WASHINGTON — The terrorist attacks on the World Trade Center and other facilities on Sept. 11, 2001 were “a disaster… that neither our country nor the insurance industry had dared to contemplate,” as stated by New York Insurance Superintendent Greg Serio in congressional testimony later that month.
The event took its toll on Serio — his predecessor was killed in the attack. Two MetLife associates housed in a sales office in the World Trade Center were also among a total of 2,976 people who died in the multi-pronged attack.
“Without question, the assaults of September 11 represent the costliest disaster in American history,” said Michael Oxley, chairman of the House Financial Services Committee, at a hearing on the issue later in the month.
Oxley also sought to sooth the country by saying that the committee had received assurances that insurers would not attempt to invoke the acts-of-war exclusions contained in their policies.
However, losses to the life insurance industry were estimated at only $1.3 billion, just three percent of total losses, and represented less than 5 percent of total premiums written in 2001, according to estimates from the Insurance Information Institute.
Sy Steinberg, chairman, president and CEO of New York Life Insurance Co., put it into perspective this way, said during the 9/11 hearing:
“While the amount of these claims is staggering, the monetary exposure is, in fact, a fraction of the $52 billion in death claims paid last year by the life insurance industry as a whole, and therefore, will not have a material adverse impact on the industry.”
It follows that there were few insurance industry regulatory changes as a result. The most significant long-term regulatory impact was, the attacks prompted enactment of the Terrorism Risk Insurance Act in November 2002, which provides a federal “backstop” for claims related to acts of terrorism. The program deals only with property and casualty claims, not life. It has been reauthorized twice, but has not yet resulted in any losses to the taxpayer.
Life Insurance Council of New York officials also said that besides the death of Neil Levin, the state’s former insurance commissioner, and the two MetLife employees, no other life insurance official died on that fateful day.
This chart from the Insurance Information Institute represents the percentages of losses to various factions of the insurance industry as a result of the Sept. 11, 2001 terrorist attacks.

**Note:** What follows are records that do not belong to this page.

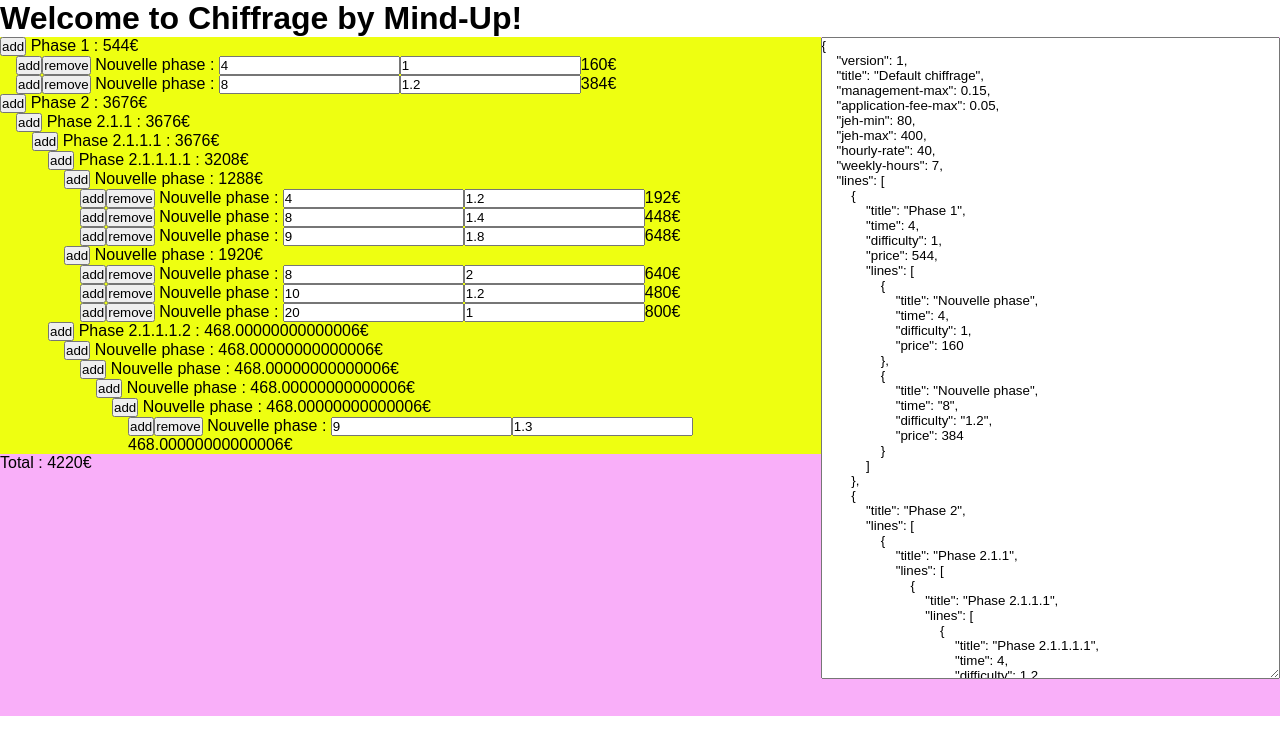
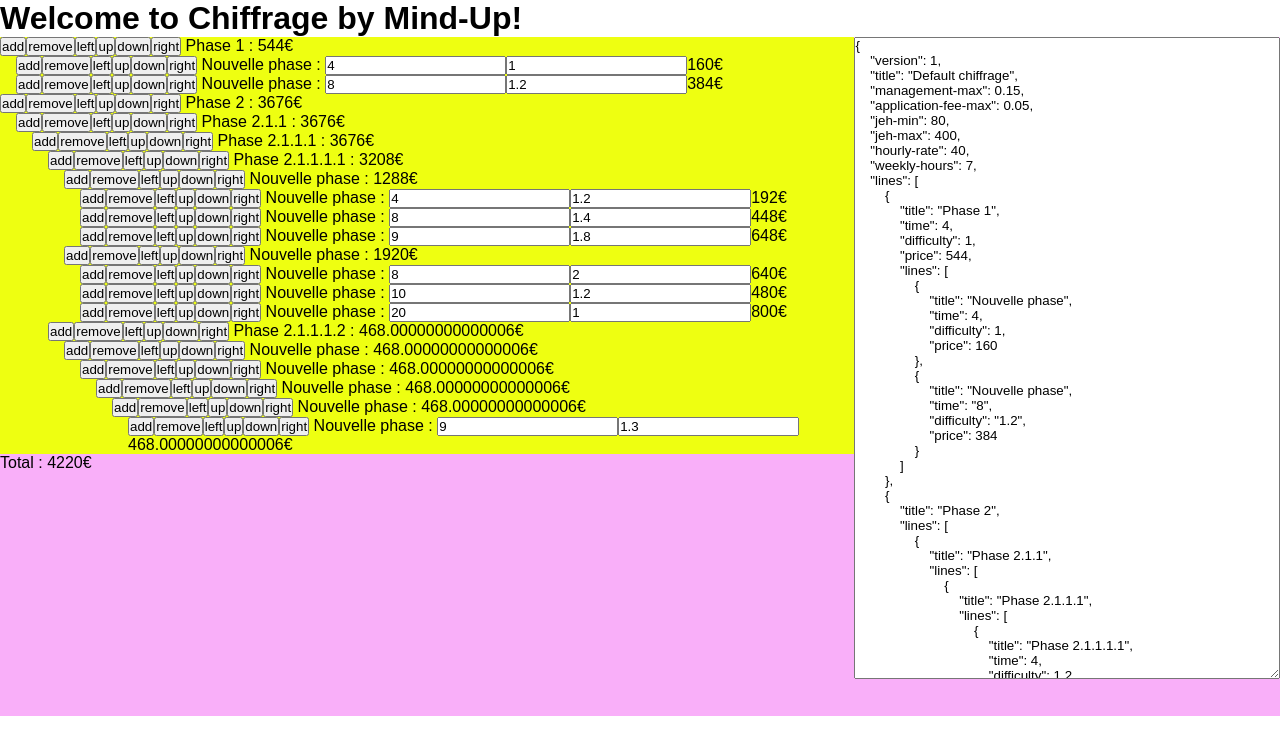
Before and after one commit to mind-up/mind-up-chiffrage-app, an Angular app: page / in a window 1280 px wide. Shown: the top 754 px of the page. Built offline with nearby package versions, Linux system fonts and the light colour scheme.

Commit message:
Implement up, down, right.

```diff
--- a/src/app/chiffrage/chiffrage.component.html
+++ b/src/app/chiffrage/chiffrage.component.html
@@ -3,8 +3,12 @@
 		[line]="line"
 		[hourlyRate]="hourlyRate"
 		[id]="id"
-		(priceUpdated)="childPriceUpdated($event)">
-	</app-line>
+		(priceUpdated)="childPriceUpdated($event)"
+		(uppedSelf)="upChild($event)"
+		(downedSelf)="downChild($event)"
+		(rightedSelf)="rightChild($event)"
+		(leftedSelf)="leftChild($event)"
+	></app-line>
 	<p>Total : {{price}}€</p>
 </div>
 <div id="json">
--- a/src/app/chiffrage/chiffrage.component.ts
+++ b/src/app/chiffrage/chiffrage.component.ts
@@ -45,6 +45,27 @@
 		this.price = price;
 	}
 
+	upChild(id) {
+		if(id > 0) {
+			let tmp = Object.assign({}, this.lines[id-1]);
+			this.lines[id-1] = this.lines[id];
+			this.lines[id] = tmp;
+		}
+	}
+	downChild(id) {
+		if(id < this.lines.length) {
+			let tmp = Object.assign({}, this.lines[id+1]);
+			this.lines[id+1] = this.lines[id];
+			this.lines[id] = tmp;
+		}
+	}
+	leftChild(id) {
+		console.log('leftChild', id)
+	}
+	rightChild(id) {
+		console.log('rightChild', id)
+	}
+
 	childPriceUpdated(event) {
 		this.lines[event.id].price = event.price;
 		this.json.lines = this.lines;
--- a/src/app/line/line.component.html
+++ b/src/app/line/line.component.html
@@ -2,6 +2,10 @@
 <p *ngIf="!line.lines || line.lines && !line.lines.length">
 	<button (click)="add()">add</button>
 	<button (click)="removeSelf()">remove</button>
+	<button (click)="leftSelf()">left</button>
+	<button (click)="upSelf()">up</button>
+	<button (click)="downSelf()">down</button>
+	<button (click)="rightSelf()">right</button>
 	{{line.title}} :
 	<input
 		[(ngModel)]="line.time"
@@ -16,6 +20,11 @@
 <!-- Parent -->
 <p *ngIf="line.lines && line.lines.length">
 	<button (click)="add()">add</button>
+	<button (click)="removeSelf()">remove</button>
+	<button (click)="leftSelf()">left</button>
+	<button (click)="upSelf()">up</button>
+	<button (click)="downSelf()">down</button>
+	<button (click)="rightSelf()">right</button>
 	{{line.title}} : <span>{{line.price}}</span>€
 </p>
 <app-line *ngFor="let line of line.lines; let id = index"
@@ -23,5 +32,9 @@
 	[hourlyRate]="hourlyRate"
 	[id]=id
 	(priceUpdated)="childPriceUpdated($event)"
-	(removedSelf)="removeChild($event)">
-</app-line>
+	(removedSelf)="removeChild($event)"
+	(uppedSelf)="upChild($event)"
+	(downedSelf)="downChild($event)"
+	(rightedSelf)="rightChild($event)"
+	(leftedSelf)="leftChild($event)"
+></app-line>
--- a/src/app/line/line.component.ts
+++ b/src/app/line/line.component.ts
@@ -16,6 +16,10 @@
 
 	@Output() priceUpdated = new EventEmitter<any>();
 	@Output() removedSelf = new EventEmitter<any>();
+	@Output() uppedSelf = new EventEmitter<any>();
+	@Output() downedSelf = new EventEmitter<any>();
+	@Output() rightedSelf = new EventEmitter<any>();
+	@Output() leftedSelf = new EventEmitter<any>();
 
 	constructor() {
 	}
@@ -50,17 +54,22 @@
 		});
 	}
 
+	// Self
 	removeSelf() {
 		this.removedSelf.next(this.id);
 	}
-
-	removeChild(id) {
-		this.line.lines.splice(id, 1);
-		this.line.time = '';
-		this.line.difficulty = 1;
-		this.updateprice();
+	upSelf() {
+		this.uppedSelf.next(this.id);
 	}
-
+	downSelf() {
+		this.downedSelf.next(this.id);
+	}
+	leftSelf() {
+		this.leftedSelf.next(this.id);
+	}
+	rightSelf() {
+		this.rightedSelf.next(this.id);
+	}
 	updateprice() {
 		if(!this.line.lines) {
 			this.line.price = this.line.time * this.line.difficulty * this.hourlyRate;
@@ -72,9 +81,46 @@
 			}
 			this.line.price = price;
 		}
+		if(!this.line.price) {
+			this.line.price = 0.0;
+		}
 		this.priceUpdated.next({id:this.id, price:this.line.price});
 	}
 
+	// Child
+	removeChild(id) {
+		this.line.lines.splice(id, 1);
+		this.line.time = '';
+		this.line.difficulty = 1;
+		this.updateprice();
+	}
+	upChild(id) {
+		if(id > 0) {
+			let tmp = Object.assign({}, this.line.lines[id-1]);
+			this.line.lines[id-1] = this.line.lines[id];
+			this.line.lines[id] = tmp;
+		}
+	}
+	downChild(id) {
+		if(id < this.line.lines.length-1) {
+			let tmp = Object.assign({}, this.line.lines[id+1]);
+			this.line.lines[id+1] = this.line.lines[id];
+			this.line.lines[id] = tmp;
+		}
+	}
+	leftChild(id) {
+		console.log('leftChild',id)
+	}
+	rightChild(id) {
+		if(id > 0) {
+			let tmp = this.line.lines[id];
+			if(!this.line.lines[id-1].lines) {
+				this.line.lines[id-1].lines = [];
+			}
+			this.line.lines[id-1].lines.push(tmp);
+			this.line.lines.splice(id, 1);
+		}
+	}
 	childPriceUpdated(event) {
 		console.log(event)
 		this.line.lines[event.id].price = event.price;
```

What about brokerages?
Insurance brokerages suffered a large toll, with Marsh & McLennan losing 295 employees and 63 consultants; Aon Corp., 175; Guy Carpenter 2 and Zurich Insurance 4.
It was also the worst terrorist attack on record in terms of fatalities and insured property losses, which totaled about $25.2 billion (in 2015 dollars), with total claims of about $43.6 billion (in 2015 dollars), including property, life and liability insurance claim costs, according to the Insurance Information Institute.
But there was more to the industry’s response than dollar signs.
“This is a time for the insurance industry to be visible,” New York Life Insurance Co.’s Sternberg said during a House Financial Services Committee hearing convened later in September 2001. “This is a time for us to be charitable. And this is a time for us to stand as a pillar of stability in a none-too-stable world.”
So the insurance companies worked with regulators to deal with the issue of some 9/11 victims having no death certificates, while the American Council of Life Insurers worked with the New York Life Insurance Council to develop an affidavit to complete these claims.
ACLI CEO Carroll Campbell also met with administration officials, including President George W. Bush the week before the hearing to “make clear the life industry was ‘strong and ready to pay the claims,’” according to an ACLI official.
MetLife and New York Life were also part of a broad industry response that included stepping up purchases of stock in U.S. companies as well as donations to the Red Cross and charities established to help people impacted by the attack.
Michael Oxley, chairman of the House panel, specifically described the 9/11 losses as a “clash” event.
That is, Oxley said, “the insurance industry incurred multiple losses in different lines of coverage arising from the same underlying cause.” He explained that clash events are riskier for insurers as they give rise to claims from a variety of different customers under different types of policies, in a scenario outside of normal assessments for aggregate exposures.
A key to the life insurance industry’s response was that companies waived the traditional requirement for a death certificate. At MetLife, chairman and CEO the late Robert Benmosche said the company relied on airplane passenger manifests or a communication from the employer. Benmosche noted that more than $53 million were approved for payment before September was approved for payment to beneficiaries, “with the first payment being authorized three days after the tragic events.”
Benmosche said that a significant number of MetLife’s policyholders in the World Trade Center were insured through group life insurance programs. Benmosche said that MetLife worked closely with employers affected by the disaster to process life insurance claims quickly.
This includes the Federal Employees Group Life Insurance program, which covers some of the individuals in the Pentagon.